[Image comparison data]
• • • • • • •

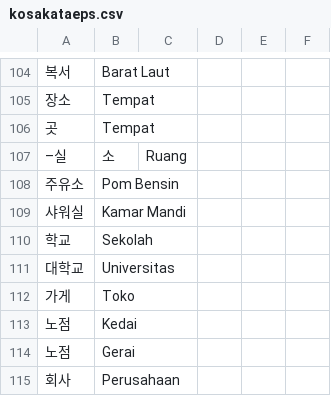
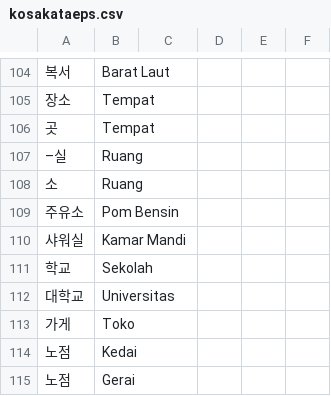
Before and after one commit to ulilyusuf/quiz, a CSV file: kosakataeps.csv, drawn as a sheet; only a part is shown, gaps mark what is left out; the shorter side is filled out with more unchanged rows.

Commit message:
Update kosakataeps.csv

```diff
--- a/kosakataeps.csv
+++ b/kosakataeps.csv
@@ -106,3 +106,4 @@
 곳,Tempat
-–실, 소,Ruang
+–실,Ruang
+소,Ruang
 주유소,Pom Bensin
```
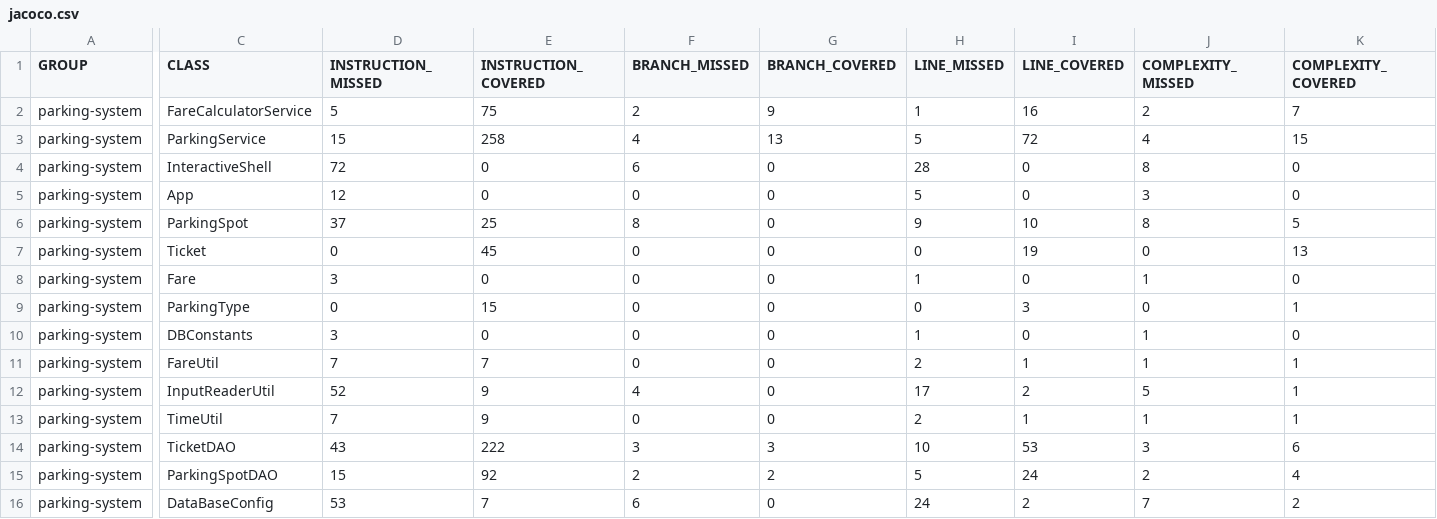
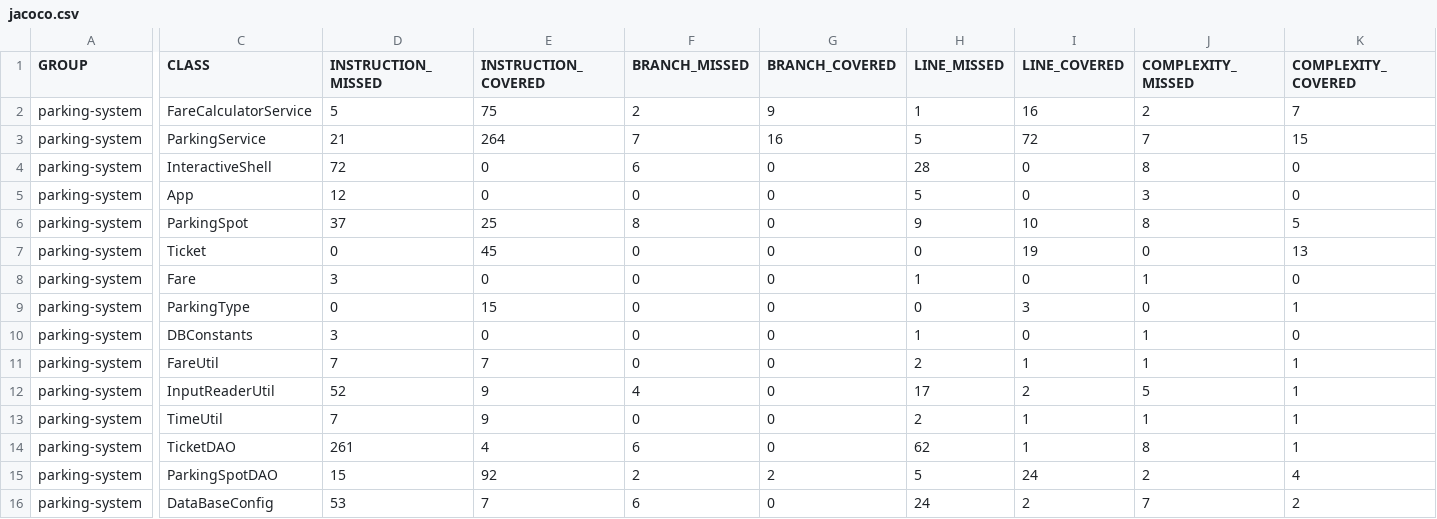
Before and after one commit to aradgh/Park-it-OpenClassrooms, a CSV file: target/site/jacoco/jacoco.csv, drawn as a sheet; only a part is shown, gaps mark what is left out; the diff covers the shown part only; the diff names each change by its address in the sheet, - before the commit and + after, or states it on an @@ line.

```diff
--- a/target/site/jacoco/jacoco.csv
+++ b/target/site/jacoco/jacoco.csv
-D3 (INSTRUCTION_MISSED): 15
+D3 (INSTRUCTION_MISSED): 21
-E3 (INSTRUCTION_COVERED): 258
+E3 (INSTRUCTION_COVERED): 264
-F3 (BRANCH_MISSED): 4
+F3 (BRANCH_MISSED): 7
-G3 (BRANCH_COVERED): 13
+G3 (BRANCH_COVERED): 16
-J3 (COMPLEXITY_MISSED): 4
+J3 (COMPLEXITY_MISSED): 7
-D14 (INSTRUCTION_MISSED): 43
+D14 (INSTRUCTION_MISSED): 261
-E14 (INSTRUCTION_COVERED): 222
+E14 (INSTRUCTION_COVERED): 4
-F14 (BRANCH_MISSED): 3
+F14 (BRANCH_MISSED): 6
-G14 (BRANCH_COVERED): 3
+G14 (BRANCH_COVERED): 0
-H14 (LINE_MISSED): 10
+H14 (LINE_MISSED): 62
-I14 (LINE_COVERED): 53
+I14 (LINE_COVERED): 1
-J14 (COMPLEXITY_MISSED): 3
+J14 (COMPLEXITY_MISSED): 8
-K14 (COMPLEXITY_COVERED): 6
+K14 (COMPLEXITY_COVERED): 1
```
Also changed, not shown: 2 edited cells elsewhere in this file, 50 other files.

• • • • • • •

■ Exercise goal
Here the records must be restated exactly, minus any images.

■ Task response
Before and after one commit to ulilyusuf/quiz, a CSV file: kosakataeps.csv, drawn as a sheet; only a part is shown, gaps mark what is left out; the shorter side is filled out with more unchanged rows.

Commit message:
Update kosakataeps.csv

```diff
--- a/kosakataeps.csv
+++ b/kosakataeps.csv
@@ -106,3 +106,4 @@
 곳,Tempat
-–실, 소,Ruang
+–실,Ruang
+소,Ruang
 주유소,Pom Bensin
```
Before and after one commit to aradgh/Park-it-OpenClassrooms, a CSV file: target/site/jacoco/jacoco.csv, drawn as a sheet; only a part is shown, gaps mark what is left out; the diff covers the shown part only; the diff names each change by its address in the sheet, - before the commit and + after, or states it on an @@ line.

```diff
--- a/target/site/jacoco/jacoco.csv
+++ b/target/site/jacoco/jacoco.csv
-D3 (INSTRUCTION_MISSED): 15
+D3 (INSTRUCTION_MISSED): 21
-E3 (INSTRUCTION_COVERED): 258
+E3 (INSTRUCTION_COVERED): 264
-F3 (BRANCH_MISSED): 4
+F3 (BRANCH_MISSED): 7
-G3 (BRANCH_COVERED): 13
+G3 (BRANCH_COVERED): 16
-J3 (COMPLEXITY_MISSED): 4
+J3 (COMPLEXITY_MISSED): 7
-D14 (INSTRUCTION_MISSED): 43
+D14 (INSTRUCTION_MISSED): 261
-E14 (INSTRUCTION_COVERED): 222
+E14 (INSTRUCTION_COVERED): 4
-F14 (BRANCH_MISSED): 3
+F14 (BRANCH_MISSED): 6
-G14 (BRANCH_COVERED): 3
+G14 (BRANCH_COVERED): 0
-H14 (LINE_MISSED): 10
+H14 (LINE_MISSED): 62
-I14 (LINE_COVERED): 53
+I14 (LINE_COVERED): 1
-J14 (COMPLEXITY_MISSED): 3
+J14 (COMPLEXITY_MISSED): 8
-K14 (COMPLEXITY_COVERED): 6
+K14 (COMPLEXITY_COVERED): 1
```
Also changed, not shown: 2 edited cells elsewhere in this file, 50 other files.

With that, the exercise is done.